Unfortunately, that was only the first battle of the morning. He picked a fight we me again when I was packing his lunch and soliciting his input on what fruit he'd like. He wanted none. We compromised on a fruit leather.  But he was not happy. The words said by Nelson in the morning had a really negative impact.

When we got to school, he refused to get out of the car. I told him his actions would have consequences, and that he would not be allowed to have a fudgesicle after school.

He got out of the car, but ran away from me as we were walking up to school. I had to chase him and hold him by the wrist to get him into the building.

This is where I fell apart, because I was feeling embarrassed by his behavior, and angry because I'd been working so hard all morning and STILL Oscar could not keep it together. He went boneless and I had to physically drag him to his classroom while he laughed at me. I had to put hand sanitizer on his hands and lift him and place him, thrashing and crying, into his classroom. I passed him off to his teacher and left.

It was tough. I felt terrible. All the way back to the car, I kept thinking of all the things I should have done. I should have listened to him - he was telling me he was tired, that he did not want to go to school. I should have responded to him, validated him, reassured him that the day would be good. I should not have chased him or dragged him to his classroom. I should have waited patiently until he was ready to go.

I did so much right this morning, and yet I still managed to get it all wrong. It's definitely worth the effort, I know, but I'm feeling defeated and it's only 10:00 a.m.

Thankfully, I have three more hours to recharge before I pick him up and we try all this again.


Strawberry said...

You know, it's so hard to remember to say the 'right' thing every day, every moment. I know I should be validating Curly more, but sometimes I reach a breaking point and I'm probably too mean to him and say things like Nelson said. But you can't beat yourself up about it. We're all just trying our best.

Sprite's Keeper said...

Thank you for reminding me that I actually have it okay with a child whose biggest tantrum is starting the pity cry when she gets told no about something.(Mine acts out mostly with words, not actions.) I want to validate her concerns and stresses, but I too lose it before I should. You are a stronger woman than I, Ms. Oscarelli. :-)

Diana Onken said...

I'm sorry you had a rough morning. Hopefully, it got better!

P.S. Your description is like most of my days with Olivia. I feel you on how exhausting it is.

Keely said...

Yes. This.

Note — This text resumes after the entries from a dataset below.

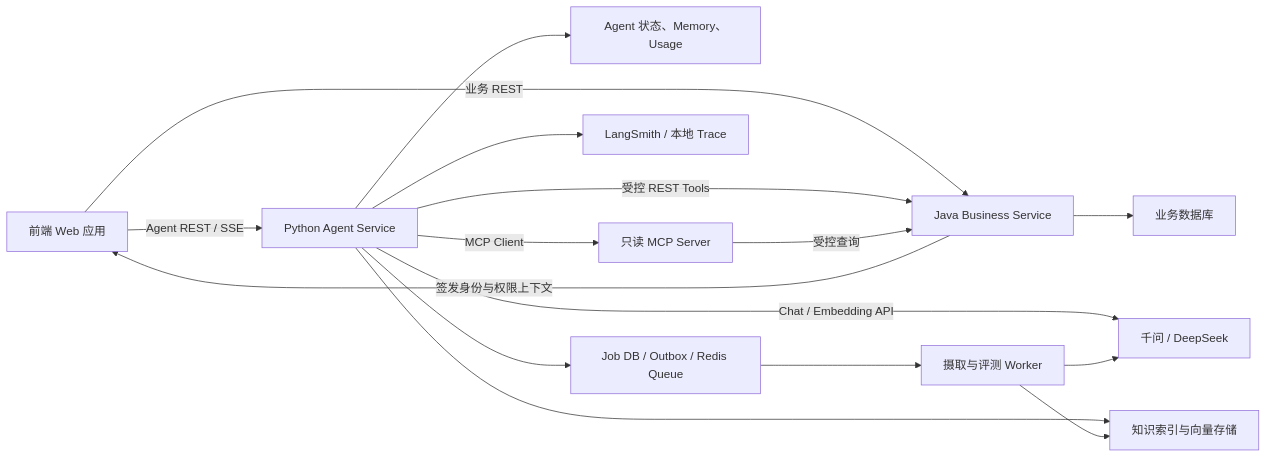
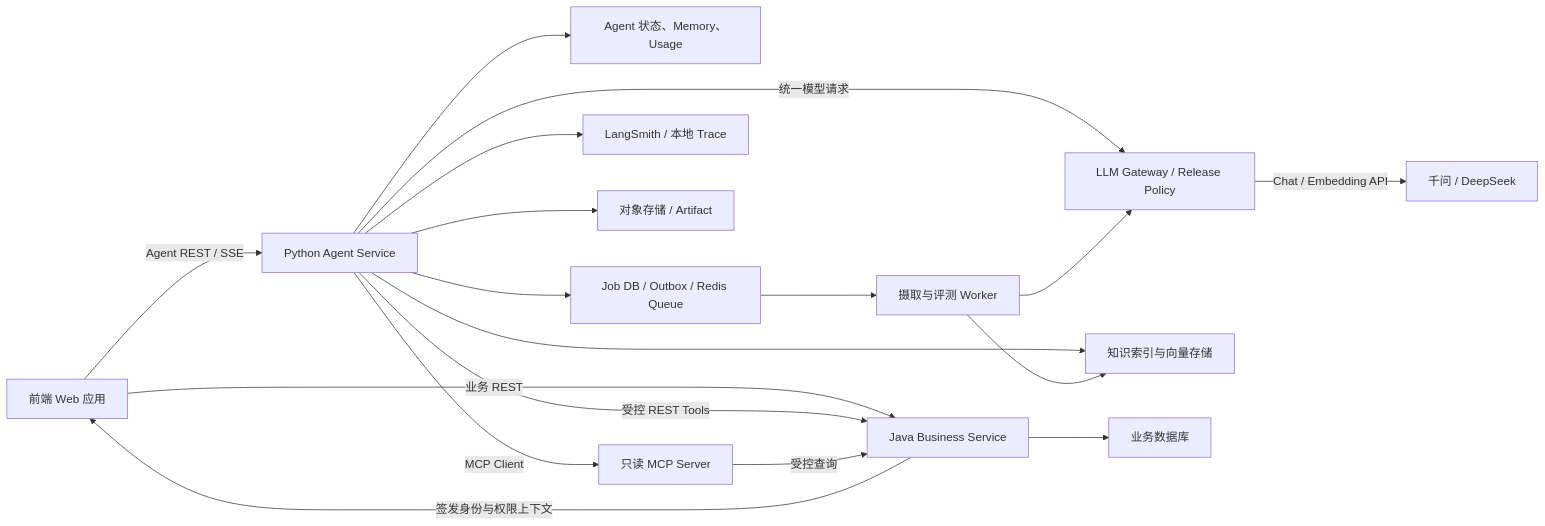
Before and after one commit to zhanghuaiwei/ai-agent-learning-tutorial: the diagram in docs/01-总览与使用方式/03-企业级项目蓝图.md, drawn with Mermaid. The commit also changed other lines of this file and 23 other files, not shown here.

````diff
--- a/docs/01-总览与使用方式/03-企业级项目蓝图.md
+++ b/docs/01-总览与使用方式/03-企业级项目蓝图.md
@@ -95,18 +96,20 @@
 ```mermaid
 flowchart LR
     U["前端 Web 应用"] -->|"业务 REST"| J["Java Business Service"]
     U -->|"Agent REST / SSE"| P["Python Agent Service"]
     J -->|"签发身份与权限上下文"| U
     P -->|"受控 REST Tools"| J
-    P -->|"Chat / Embedding API"| Q["千问 / DeepSeek"]
+    P -->|"统一模型请求"| G["LLM Gateway / Release Policy"]
+    G -->|"Chat / Embedding API"| Q["千问 / DeepSeek"]
     P --> V["知识索引与向量存储"]
     P --> A["Agent 状态、Memory、Usage"]
     P --> R["Job DB / Outbox / Redis Queue"]
     R --> W["摄取与评测 Worker"]
     W --> V
-    W --> Q
+    W --> G
     P --> L["LangSmith / 本地 Trace"]
+    P --> O["对象存储 / Artifact"]
     P -->|"MCP Client"| M["只读 MCP Server"]
     M -->|"受控查询"| J
     J --> B["业务数据库"]
 ```
````
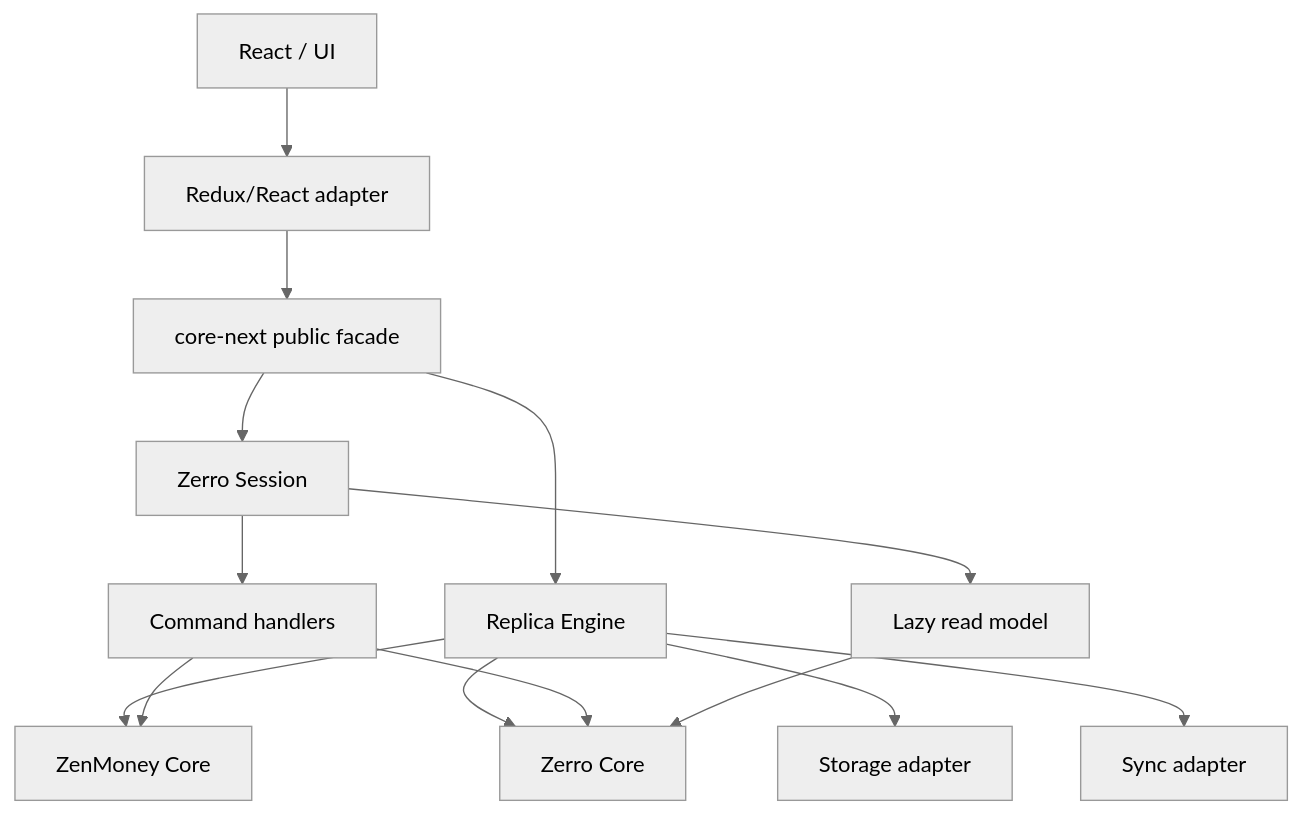
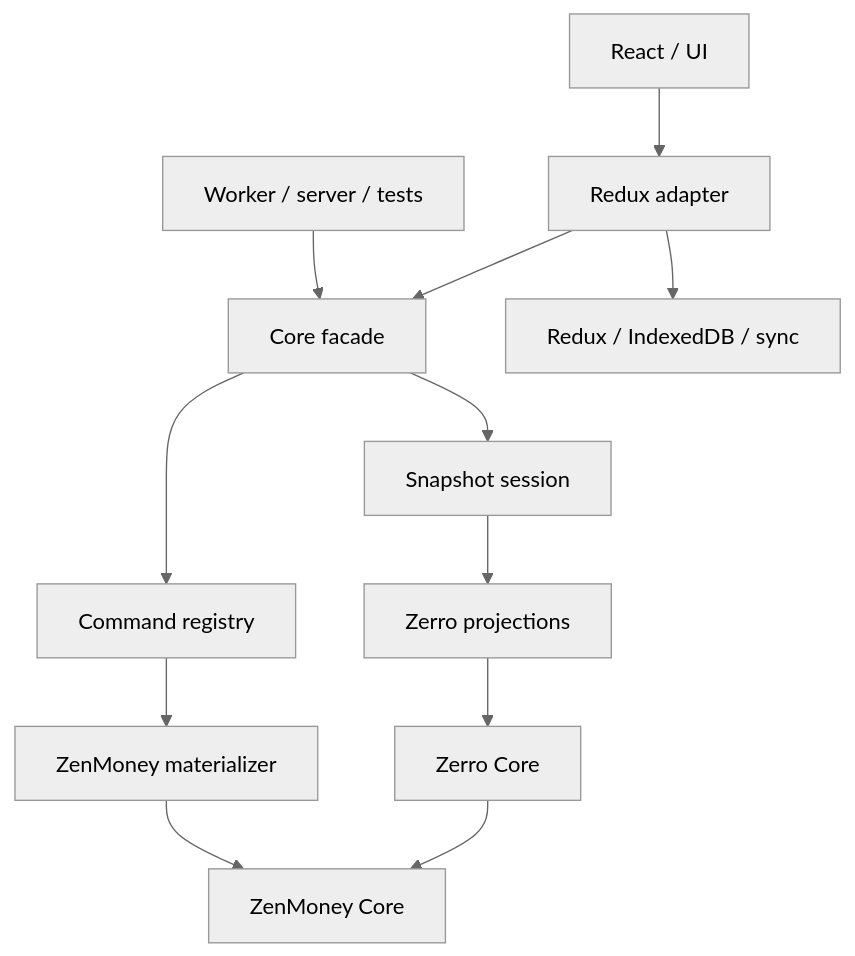
The diagram in src/core-next/documents/architecture.md (ardov/zerro), drawn with Mermaid (neutral theme) before and after one commit. The commit also changed other lines of this file and 15 other files, not shown here.

````diff
--- a/src/core-next/documents/architecture.md
+++ b/src/core-next/documents/architecture.md
@@ -52,20 +35,17 @@
 ```mermaid
 flowchart TD
-  UI["React / UI"] --> AppAdapter["Redux/React adapter"]
-  AppAdapter --> Facade["core-next public facade"]
+  UI["React / UI"] --> ReduxAdapter["Redux adapter"]
+  Headless["Worker / server / tests"] --> Facade["Core facade"]
+  ReduxAdapter --> Facade
 
-  Facade --> Engine["Replica Engine"]
-  Facade --> Session["Zerro Session"]
+  Facade --> Session["Snapshot session"]
+  Facade --> Commands["Command registry"]
+  Commands --> Materializer["ZenMoney materializer"]
 
-  Engine --> Zen["ZenMoney Core"]
-  Engine --> Zerro["Zerro Core"]
-  Engine --> Storage["Storage adapter"]
-  Engine --> Sync["Sync adapter"]
+  Session --> Projections["Zerro projections"]
+  Projections --> Zerro["Zerro Core"]
+  Materializer --> Zen["ZenMoney Core"]
+  Zerro --> Zen
 
-  Session --> ReadModel["Lazy read model"]
-  Session --> Commands["Command handlers"]
-
-  Commands --> Zen
-  Commands --> Zerro
-  ReadModel --> Zerro
+  ReduxAdapter --> Persistence["Redux / IndexedDB / sync"]
 ```
````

I still lose it regularly. Pick-up time is aften worse for me; I've had a long and exhausting day and Xander is just entering his 'witching hour'. Lots of other parent have watched me stalk out to the car towing my kid by the wrist.

All we can do is our best, right?

Anonymous said...

Oh Jenni. It's a month later I'm sure your pick up was better. It is hard. You're a great mom, and great parents.

New Baby Gifts said...

ahhh, you just described most of our mornings with our boy. I am trying really hard to listen to him as this sometimes prevents a melt down. Other half goes into shout mode, which means he shouts much louder = melt down. I don't have any answers for you other than I know in our house that if I keep calm it seems to end the meltdown more quickly. That and we need to get a grip on his sugar intake.

Susanica said...

My comment was just eaten by Blogger. Bah humbug! -M